Days 1 - 4
Once known as the ‘City of Churches’, today Adelaide is better recognised for its sophistication, charm and cosmopolitan feel. South Australia’s capital is a hub of festivals and art galleries; it enjoys a vibrant nightlife and live-music scene; plus there is plenty of shopping, including gorgeous opals, to be done; and gastronomic delights to be enjoyed. Pop into the Art Gallery of South Australia to view indigenous art, or the South Australian Museum devoted to natural history; take an amble in the Adelaide Botanic Garden; or if you’re up for a hike, find out about the trails on the Mount Lofty Ranges.
Days 5 - 7
This hardy and remote desert town, initially named Stuart, started out as a telegraph station in the 1870s. Renamed Alice Springs in 1993, it’s the capital of the Australian Outback and the best place to start your exploration of the breathtaking Red Centre – the country’s interior desert region – as well as to experience the vibrant art and culture of the Aboriginal people. Venture out to Uluru-Kata Tjuta National Park, and explore Kings Canyon, the West MacDonnell Ranges, Simpson Desert, and the Devil’s Marbles Conservation Reserve – home to an iconic pair of round granite boulders. While you’re in town, make sure to visit the Alice Springs Telegraph Station Historical Reserve to get a feel of the town’s unique pioneering history.
Days 7 - 9
Located in the south of Australia’s Northern Territory, the remote town of Yulara lies only 18 short kilometres from the sacred world heritage site, Uluru, also known as Ayers Rock. This isolated town serves as a service hub for the Uluru-Kata Tjuta National Park and offers some welcome comfort in the harsh Outback landscape. Visitors use it as a base when exploring the park and viewing the main attraction in the area, Uluru. This epic sandstone formation stands almost 350 metres high and measures 10 kilometres in circumference featuring hidden caves, ancient rock art and otherworldly fiery hues at sunset. Other popular attractions and activities include: the Field of Light Uluru, the Desert Awakenings Tour and the Wintjiri Arts & Museum.
Days 9 - 12

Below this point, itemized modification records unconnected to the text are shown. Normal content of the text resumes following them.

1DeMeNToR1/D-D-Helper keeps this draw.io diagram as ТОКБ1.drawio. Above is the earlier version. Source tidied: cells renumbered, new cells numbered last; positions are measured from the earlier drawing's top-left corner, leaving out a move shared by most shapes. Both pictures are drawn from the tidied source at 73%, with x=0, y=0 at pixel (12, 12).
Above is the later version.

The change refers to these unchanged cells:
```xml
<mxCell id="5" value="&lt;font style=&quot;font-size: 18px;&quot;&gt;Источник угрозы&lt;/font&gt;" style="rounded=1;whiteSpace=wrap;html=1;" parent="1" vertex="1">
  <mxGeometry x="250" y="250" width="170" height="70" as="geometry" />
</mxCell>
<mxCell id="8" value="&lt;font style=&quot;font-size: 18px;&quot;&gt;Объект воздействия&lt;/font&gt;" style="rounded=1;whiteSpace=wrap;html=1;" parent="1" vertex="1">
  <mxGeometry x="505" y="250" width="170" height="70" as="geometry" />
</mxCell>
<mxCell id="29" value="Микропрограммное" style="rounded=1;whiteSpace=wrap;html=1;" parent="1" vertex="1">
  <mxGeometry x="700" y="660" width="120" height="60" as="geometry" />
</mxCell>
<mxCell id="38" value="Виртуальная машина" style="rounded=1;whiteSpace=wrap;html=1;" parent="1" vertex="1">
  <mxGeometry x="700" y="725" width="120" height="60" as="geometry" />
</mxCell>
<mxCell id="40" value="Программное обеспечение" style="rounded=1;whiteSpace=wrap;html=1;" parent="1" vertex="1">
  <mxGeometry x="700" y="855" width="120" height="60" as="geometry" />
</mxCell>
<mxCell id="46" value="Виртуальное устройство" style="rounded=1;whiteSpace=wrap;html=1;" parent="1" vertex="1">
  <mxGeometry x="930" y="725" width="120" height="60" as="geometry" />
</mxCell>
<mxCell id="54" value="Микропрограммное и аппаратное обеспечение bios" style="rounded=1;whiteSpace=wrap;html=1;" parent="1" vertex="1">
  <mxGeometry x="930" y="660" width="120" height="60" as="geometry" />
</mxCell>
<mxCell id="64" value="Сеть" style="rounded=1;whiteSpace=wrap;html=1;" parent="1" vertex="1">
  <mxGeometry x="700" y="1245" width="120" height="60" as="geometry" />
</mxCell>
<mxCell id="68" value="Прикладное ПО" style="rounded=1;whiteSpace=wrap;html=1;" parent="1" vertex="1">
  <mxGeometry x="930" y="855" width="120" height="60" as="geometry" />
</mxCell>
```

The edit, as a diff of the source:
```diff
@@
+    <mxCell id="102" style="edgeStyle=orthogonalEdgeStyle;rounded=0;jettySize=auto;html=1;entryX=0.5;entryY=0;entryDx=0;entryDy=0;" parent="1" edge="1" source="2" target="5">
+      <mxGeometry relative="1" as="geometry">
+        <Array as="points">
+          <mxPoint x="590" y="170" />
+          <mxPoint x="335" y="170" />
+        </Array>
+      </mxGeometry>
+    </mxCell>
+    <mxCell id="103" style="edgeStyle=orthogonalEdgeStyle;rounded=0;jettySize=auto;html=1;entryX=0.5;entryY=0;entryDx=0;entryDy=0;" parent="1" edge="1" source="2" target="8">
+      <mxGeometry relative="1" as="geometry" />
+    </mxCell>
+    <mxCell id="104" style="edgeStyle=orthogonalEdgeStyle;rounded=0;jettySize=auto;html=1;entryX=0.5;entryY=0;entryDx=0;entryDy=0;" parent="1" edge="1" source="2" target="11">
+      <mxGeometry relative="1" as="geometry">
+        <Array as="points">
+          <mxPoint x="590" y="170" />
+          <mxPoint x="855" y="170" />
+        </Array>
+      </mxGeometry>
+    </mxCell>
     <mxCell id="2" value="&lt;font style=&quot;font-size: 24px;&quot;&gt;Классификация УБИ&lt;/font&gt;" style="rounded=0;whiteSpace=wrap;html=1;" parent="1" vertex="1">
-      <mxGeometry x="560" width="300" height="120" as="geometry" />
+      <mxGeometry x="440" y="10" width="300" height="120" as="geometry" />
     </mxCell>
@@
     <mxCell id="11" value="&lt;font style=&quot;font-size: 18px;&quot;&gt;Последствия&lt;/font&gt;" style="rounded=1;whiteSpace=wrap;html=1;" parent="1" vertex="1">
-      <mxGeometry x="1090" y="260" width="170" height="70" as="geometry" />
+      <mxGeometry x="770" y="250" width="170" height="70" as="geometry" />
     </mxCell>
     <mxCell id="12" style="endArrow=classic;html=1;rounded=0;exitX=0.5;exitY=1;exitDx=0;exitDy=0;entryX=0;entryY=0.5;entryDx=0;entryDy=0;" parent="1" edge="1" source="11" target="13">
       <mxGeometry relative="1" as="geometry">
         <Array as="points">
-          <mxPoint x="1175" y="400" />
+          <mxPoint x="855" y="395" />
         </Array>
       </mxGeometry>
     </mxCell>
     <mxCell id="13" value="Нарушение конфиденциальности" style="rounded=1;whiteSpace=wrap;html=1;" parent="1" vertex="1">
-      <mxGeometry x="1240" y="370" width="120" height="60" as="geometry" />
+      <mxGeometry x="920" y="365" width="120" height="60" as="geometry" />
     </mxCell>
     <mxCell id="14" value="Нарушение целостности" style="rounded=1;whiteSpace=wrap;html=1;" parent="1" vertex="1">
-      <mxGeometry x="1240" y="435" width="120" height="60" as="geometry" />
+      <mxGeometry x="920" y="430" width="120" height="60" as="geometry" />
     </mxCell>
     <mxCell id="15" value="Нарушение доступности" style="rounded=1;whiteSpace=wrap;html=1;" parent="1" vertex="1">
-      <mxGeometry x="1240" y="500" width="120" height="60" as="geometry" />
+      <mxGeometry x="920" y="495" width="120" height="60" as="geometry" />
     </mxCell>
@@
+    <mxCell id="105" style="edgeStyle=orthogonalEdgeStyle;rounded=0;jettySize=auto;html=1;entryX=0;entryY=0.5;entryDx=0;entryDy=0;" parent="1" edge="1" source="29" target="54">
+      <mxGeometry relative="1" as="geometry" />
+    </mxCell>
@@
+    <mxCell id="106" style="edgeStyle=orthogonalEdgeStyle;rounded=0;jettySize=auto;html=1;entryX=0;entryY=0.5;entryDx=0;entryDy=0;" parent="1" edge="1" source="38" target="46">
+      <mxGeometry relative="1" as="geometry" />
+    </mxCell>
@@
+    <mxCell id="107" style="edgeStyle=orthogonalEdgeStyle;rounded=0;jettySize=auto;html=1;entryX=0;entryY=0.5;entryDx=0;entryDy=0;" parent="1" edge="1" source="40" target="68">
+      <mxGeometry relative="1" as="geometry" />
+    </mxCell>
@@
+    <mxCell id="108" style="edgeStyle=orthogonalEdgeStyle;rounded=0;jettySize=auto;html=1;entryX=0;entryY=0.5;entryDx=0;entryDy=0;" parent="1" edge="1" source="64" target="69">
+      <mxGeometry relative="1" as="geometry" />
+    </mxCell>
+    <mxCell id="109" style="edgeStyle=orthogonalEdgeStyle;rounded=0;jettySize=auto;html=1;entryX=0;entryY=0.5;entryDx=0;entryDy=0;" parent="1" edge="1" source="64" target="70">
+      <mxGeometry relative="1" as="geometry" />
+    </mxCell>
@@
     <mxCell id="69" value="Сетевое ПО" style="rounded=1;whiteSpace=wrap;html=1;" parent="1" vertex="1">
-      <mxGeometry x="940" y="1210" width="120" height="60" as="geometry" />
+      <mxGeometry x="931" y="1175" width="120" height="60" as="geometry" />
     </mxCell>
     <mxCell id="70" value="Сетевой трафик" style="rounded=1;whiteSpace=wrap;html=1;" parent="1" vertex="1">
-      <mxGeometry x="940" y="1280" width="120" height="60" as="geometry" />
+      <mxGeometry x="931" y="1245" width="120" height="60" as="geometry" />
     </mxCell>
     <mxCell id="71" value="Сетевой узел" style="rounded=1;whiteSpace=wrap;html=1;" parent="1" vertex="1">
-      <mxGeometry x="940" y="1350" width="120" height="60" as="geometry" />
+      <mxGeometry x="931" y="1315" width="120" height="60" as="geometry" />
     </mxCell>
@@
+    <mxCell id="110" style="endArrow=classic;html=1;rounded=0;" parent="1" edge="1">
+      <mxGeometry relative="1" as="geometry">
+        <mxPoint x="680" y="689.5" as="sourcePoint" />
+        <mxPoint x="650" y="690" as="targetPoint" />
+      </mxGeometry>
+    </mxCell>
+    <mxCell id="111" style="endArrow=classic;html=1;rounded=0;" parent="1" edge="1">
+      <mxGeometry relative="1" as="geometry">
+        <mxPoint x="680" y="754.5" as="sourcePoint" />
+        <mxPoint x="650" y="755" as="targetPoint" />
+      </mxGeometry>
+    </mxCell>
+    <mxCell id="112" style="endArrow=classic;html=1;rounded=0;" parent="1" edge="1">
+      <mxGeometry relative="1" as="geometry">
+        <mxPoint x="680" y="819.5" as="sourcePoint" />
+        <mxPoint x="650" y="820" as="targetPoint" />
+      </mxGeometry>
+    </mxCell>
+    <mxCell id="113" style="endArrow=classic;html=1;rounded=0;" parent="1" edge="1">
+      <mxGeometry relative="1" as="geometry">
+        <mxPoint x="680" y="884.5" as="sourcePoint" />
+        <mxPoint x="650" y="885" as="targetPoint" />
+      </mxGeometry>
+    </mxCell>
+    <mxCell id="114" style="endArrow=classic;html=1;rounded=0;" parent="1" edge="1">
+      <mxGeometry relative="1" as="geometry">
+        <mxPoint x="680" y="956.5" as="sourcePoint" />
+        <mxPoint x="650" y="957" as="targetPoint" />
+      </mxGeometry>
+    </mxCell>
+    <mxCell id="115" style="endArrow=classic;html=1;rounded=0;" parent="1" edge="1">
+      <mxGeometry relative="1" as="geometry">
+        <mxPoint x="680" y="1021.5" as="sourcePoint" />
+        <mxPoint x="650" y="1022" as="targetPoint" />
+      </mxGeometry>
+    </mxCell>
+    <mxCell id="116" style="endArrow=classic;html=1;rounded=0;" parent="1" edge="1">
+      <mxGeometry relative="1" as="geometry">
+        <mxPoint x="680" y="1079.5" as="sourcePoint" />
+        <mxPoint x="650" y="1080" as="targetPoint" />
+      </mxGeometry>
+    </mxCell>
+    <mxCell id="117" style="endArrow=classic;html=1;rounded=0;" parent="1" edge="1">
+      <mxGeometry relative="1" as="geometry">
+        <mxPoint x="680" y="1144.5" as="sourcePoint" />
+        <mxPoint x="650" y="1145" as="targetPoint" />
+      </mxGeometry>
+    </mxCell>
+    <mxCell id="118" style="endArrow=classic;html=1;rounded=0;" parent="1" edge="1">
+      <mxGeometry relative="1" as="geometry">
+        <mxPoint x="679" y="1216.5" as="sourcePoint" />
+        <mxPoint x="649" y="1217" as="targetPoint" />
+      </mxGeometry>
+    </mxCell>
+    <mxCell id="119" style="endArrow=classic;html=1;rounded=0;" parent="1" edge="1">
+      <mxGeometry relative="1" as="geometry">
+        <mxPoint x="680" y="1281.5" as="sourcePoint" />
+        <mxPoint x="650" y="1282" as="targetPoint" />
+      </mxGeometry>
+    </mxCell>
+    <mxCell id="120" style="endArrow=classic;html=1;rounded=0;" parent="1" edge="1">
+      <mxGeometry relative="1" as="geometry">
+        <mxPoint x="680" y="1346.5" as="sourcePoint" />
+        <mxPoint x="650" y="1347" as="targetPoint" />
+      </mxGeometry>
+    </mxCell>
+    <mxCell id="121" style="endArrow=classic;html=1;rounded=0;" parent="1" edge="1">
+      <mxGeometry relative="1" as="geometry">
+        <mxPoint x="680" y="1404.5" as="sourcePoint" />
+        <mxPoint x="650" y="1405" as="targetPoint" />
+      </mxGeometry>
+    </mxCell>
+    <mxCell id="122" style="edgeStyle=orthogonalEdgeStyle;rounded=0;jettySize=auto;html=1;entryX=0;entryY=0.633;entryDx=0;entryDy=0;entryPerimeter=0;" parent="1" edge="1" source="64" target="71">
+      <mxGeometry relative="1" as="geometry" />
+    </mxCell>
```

Once a sleepy sugar-milling town, Cairns in North Queensland is now a vibrant cosmopolitan city and a premier destination for sailing, diving and snorkelling. Its tropical waters are home to the spectacular Great Barrier Reef, and lush rainforests cover the surrounding areas. Make the most of this coastal paradise by cycling along the 14 kilometres of sandy beachfront, or rafting through rapids to view the ruins of Mission Beach. Other popular activities include visiting Cooktown for a taste of history or taking a scenic drive through the farmlands, stopping at village markets along the way. In the town centre, visit the Tiapukai Aboriginal Cultural Park for a musical and dance interpretation of Aboriginal history, or relax at Cairns Esplanade for a perfect seaside dining experience coupled with a romantic sunset.
Days 12 - 15
Set along Australia's southeastern coast, Sydney is one of Australia's largest cities and serves as the capital of New South Wales. No matter what you fancy – shopping, the arts, the outdoors – you’re likely to be bewildered by the scope of choice available here. First up, there are the must-sees – iconic Sydney Opera House; Harbour Bridge, where visitors can climb while hearing about Sydney history; and the Sydney Tower which provides spectacular 360-degree views of the city. Explore the photogenic waterside hubs of Darling Harbour, Circular Quay, and the Rocks district; or delve into the larger-than-life music and food scenes of the metropolis after dark. For more laid-back diversions, head down to the beach or hop on a ferry for an extensive tour of Sydney Harbour and the gorgeous Parramatta River.